CMLS Legal Section Council: Revisiting DMCA Safe Harbor After The Final Rule
Monday, July 10, 2017
Much has been written about the Digital Millennium Copyright Act, and the Safe Harbor it provides from financial liability for copyright infringement of certain content posted to a website. As most know, the Safe Harbor can provide benefits to MLSs and their brokers.
Interim Rules, issued under the DMCA, provided for a manual filing system that allowed “online service providers” to file a single Designation and list "alternative names" on that single Designation. Some MLSs relied on the Interim Rules to file a single Designation listing all of its broker members as “alternate names” and listing the MLS as the “Designated Agent” for receipt of infringement claims.
Brokerage firms would often file separately and list all of their various websites and agent websites on a single Designation. Although the manual system was cumbersome, it was reasonably cost effective and provided for a one time filing with additional fees only being charged when new alternate names were added.
The Final Rule, adopted effective Dec. 1, 2016, was primarily intended to implement a new electronic system. It is a new system will make the filing process significantly easier and more efficient. However, the Final Rule also raises uncertainty as to application of the Safe Harbor to the real estate industry and the cost effectiveness of the Safe Harbor.
First, the Final Rule states that “separate legal entities” are not considered "alternate names" that can be filed on a single Designation. This could significantly impact the cost to an MLS or Broker by requiring them to complete numerous Designation forms (and in the case of MLSs possibly thousands of forms) where previously only one designation was filed. Although the Final Rule does significantly reduce the cost of filing a Designation to $6 (including unlimited alternate names), each Designation must be renewed every 3 years.

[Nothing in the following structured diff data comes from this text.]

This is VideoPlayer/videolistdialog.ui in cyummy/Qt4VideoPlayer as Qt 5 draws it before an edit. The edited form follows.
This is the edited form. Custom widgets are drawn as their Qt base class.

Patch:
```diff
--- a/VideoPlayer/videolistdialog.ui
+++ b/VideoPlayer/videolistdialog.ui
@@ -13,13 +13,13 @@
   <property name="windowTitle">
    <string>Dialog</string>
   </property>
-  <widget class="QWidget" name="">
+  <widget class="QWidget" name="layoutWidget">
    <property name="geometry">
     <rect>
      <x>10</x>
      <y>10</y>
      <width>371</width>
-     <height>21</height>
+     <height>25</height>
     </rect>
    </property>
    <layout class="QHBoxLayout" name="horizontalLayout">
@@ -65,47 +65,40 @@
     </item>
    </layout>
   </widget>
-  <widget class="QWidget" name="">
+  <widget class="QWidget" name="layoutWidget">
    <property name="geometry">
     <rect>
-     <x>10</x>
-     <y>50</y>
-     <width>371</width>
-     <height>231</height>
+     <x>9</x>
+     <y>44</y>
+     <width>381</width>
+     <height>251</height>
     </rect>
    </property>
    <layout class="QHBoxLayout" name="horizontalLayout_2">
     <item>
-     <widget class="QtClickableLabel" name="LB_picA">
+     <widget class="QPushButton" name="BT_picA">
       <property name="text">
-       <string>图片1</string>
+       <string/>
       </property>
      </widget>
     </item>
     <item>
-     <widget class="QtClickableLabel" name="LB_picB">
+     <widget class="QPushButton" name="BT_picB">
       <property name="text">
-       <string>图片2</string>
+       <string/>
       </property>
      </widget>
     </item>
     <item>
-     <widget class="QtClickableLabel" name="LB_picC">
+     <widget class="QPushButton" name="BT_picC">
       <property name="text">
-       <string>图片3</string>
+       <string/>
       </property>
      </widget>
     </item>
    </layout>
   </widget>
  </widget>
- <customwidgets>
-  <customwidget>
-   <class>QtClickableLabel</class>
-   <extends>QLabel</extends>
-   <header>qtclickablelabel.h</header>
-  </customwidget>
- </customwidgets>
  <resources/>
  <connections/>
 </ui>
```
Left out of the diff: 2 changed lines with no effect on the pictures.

Moreover, the Final Rule provides for a phase out of the manual system, which will require any Designations filed under the prior Interim Rules to re-register before December 31, 2017. Failure to re-register during this transition period will result in the loss of the Safe Harbor.
The National Association of REALTORS (NAR) has noted the importance and benefits of the Safe Harbor to the real estate brokerage industry in a letter to the U.S. Copyright Office dated Feb. 21, 2017.

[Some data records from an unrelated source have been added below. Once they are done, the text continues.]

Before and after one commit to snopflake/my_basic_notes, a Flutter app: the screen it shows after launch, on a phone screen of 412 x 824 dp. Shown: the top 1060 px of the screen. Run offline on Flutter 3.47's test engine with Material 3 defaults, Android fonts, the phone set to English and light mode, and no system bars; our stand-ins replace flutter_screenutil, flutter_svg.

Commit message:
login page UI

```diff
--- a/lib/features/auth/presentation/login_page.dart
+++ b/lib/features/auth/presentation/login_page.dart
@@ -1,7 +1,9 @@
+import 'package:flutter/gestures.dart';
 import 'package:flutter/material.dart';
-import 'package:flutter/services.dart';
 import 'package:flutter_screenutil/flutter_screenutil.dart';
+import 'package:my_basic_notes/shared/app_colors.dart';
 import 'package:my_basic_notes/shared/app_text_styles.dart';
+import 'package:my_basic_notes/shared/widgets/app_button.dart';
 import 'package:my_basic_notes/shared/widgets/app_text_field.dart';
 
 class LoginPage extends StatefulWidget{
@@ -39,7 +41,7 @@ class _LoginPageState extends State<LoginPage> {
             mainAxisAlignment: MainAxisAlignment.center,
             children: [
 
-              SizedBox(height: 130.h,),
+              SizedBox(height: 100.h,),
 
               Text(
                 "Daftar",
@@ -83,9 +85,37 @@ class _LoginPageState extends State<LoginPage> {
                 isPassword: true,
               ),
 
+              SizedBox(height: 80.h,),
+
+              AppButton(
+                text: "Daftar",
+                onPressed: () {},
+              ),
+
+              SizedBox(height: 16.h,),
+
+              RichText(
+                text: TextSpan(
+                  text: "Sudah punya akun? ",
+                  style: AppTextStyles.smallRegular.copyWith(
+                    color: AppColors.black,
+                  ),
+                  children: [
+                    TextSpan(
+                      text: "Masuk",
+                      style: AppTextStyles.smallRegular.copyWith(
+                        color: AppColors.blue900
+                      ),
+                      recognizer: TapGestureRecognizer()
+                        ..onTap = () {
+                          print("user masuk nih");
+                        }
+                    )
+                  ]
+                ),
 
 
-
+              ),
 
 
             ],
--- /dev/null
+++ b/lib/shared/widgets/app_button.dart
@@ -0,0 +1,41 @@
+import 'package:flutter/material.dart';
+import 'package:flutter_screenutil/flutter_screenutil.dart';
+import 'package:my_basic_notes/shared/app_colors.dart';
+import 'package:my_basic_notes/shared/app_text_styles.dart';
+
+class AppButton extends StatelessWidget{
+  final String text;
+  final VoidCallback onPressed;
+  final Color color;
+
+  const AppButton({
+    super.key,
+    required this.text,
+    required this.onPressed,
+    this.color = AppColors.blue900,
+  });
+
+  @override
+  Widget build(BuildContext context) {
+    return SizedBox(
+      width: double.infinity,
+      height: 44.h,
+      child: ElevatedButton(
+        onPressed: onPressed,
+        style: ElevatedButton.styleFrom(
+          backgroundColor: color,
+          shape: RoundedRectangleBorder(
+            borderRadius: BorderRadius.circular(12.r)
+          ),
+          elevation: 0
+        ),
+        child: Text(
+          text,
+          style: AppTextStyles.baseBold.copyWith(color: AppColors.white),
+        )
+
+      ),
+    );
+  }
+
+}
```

Although supportive of the electronic filing system, NAR points out several concerns regarding the Final Rule, including the additional cost of filing multiple applications for real estate brokers and professionals that are separate legal entities. As of June 2017, the Copyright Office had not responded to NAR’s letter and it is unlikely that any requested clarification can or will be provided by the end of the transition period on Dec. 31, 2017.
Although the DMCA Safe Harbor remains a valuable tool for limiting potential copyright infringement liability, questions remain as to the most cost effective and proper way that MLSs and real estate brokers can comply with the Safe Harbor. MLSs are encouraged to consult with their legal counsel to address the requirements for filing and re-registration of interim filings and how they can educate and assist their broker members in complying with the DMCA Safe Harbor.

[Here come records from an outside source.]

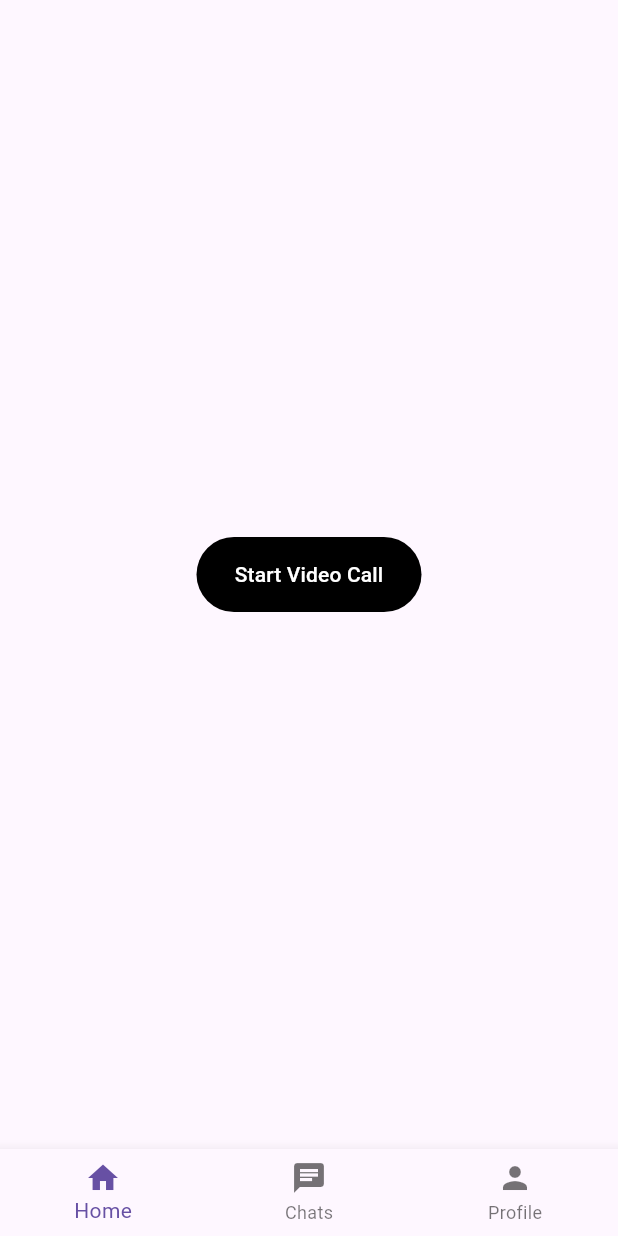
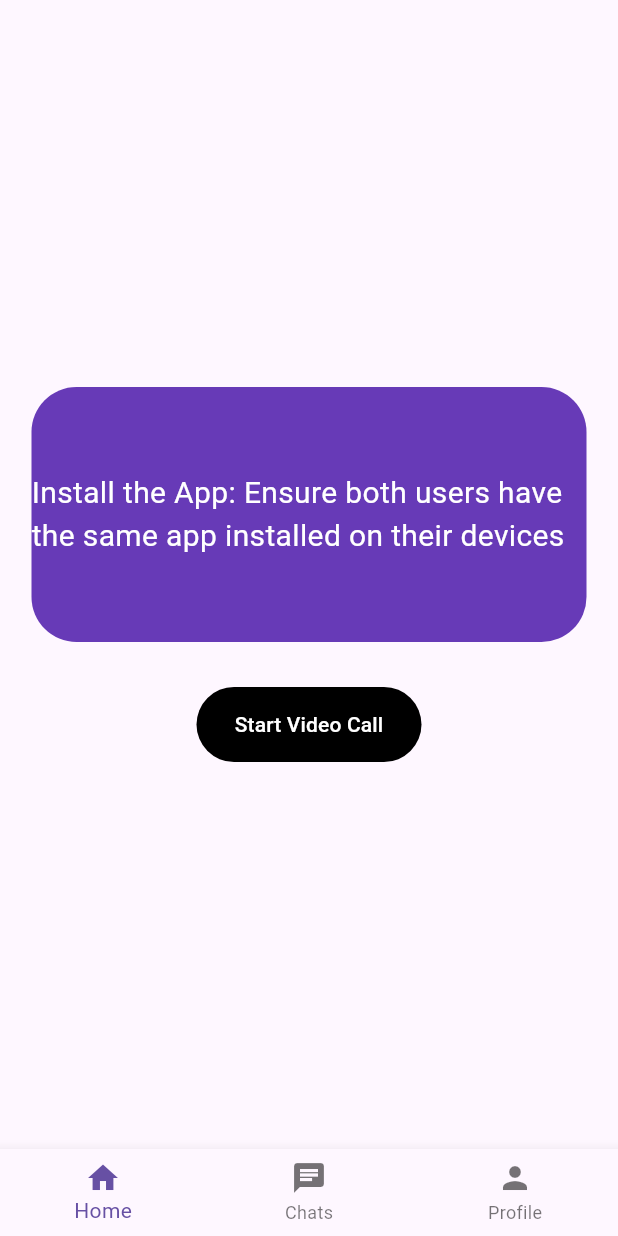
Before and after one commit to Shahrukh9358/Interview_assigment, a Flutter app: the Dashboard screen opened by its route, on a phone screen of 412 x 824 dp. Run offline on Flutter 3.47's test engine with Material 3 defaults, Android fonts, the phone set to English and light mode, and no system bars; our stand-ins replace cloud_firestore, country_picker, dio, firebase_auth, firebase_core, get and 1 more; missing offline and left inert: agora_uikit; accounts and stored records are empty.

Commit message:
text add

```diff
--- a/lib/screens/dashboard/video_call/index.dart
+++ b/lib/screens/dashboard/video_call/index.dart
@@ -12,7 +12,23 @@ class _VideoCallScreenState extends State<VideoCallScreen> {
   @override
   Widget build(BuildContext context) {
     return Center(
-      child: TextButton(
+      child: Column(
+        mainAxisAlignment: MainAxisAlignment.center,
+        children: [
+          Container(
+            alignment: Alignment.center,
+            height: 170,
+            width: 370,
+           decoration: BoxDecoration(
+             borderRadius: BorderRadius.circular(30),
+             color: Colors.deepPurple,
+           ),
+            child: Text("Install the App: Ensure both users have the same app installed on their devices",
+              style: TextStyle(fontSize: 20,color: Colors.white),
+            ),
+          ),
+          SizedBox(height: 30,),
+          TextButton(
             child: Text(
               "Start Video Call",
               style: TextStyle(color: Colors
@@ -26,6 +42,8 @@ class _VideoCallScreenState extends State<VideoCallScreen> {
               Get.toNamed("/agora_ui_kit_screen");
             },
           ),
+        ],
+      )
     );
   }
 }
```
Lines whose indentation alone changed are shown as unchanged.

This article was by submitted as a special collaborative effort on behalf of the CMLS Legal Section Council.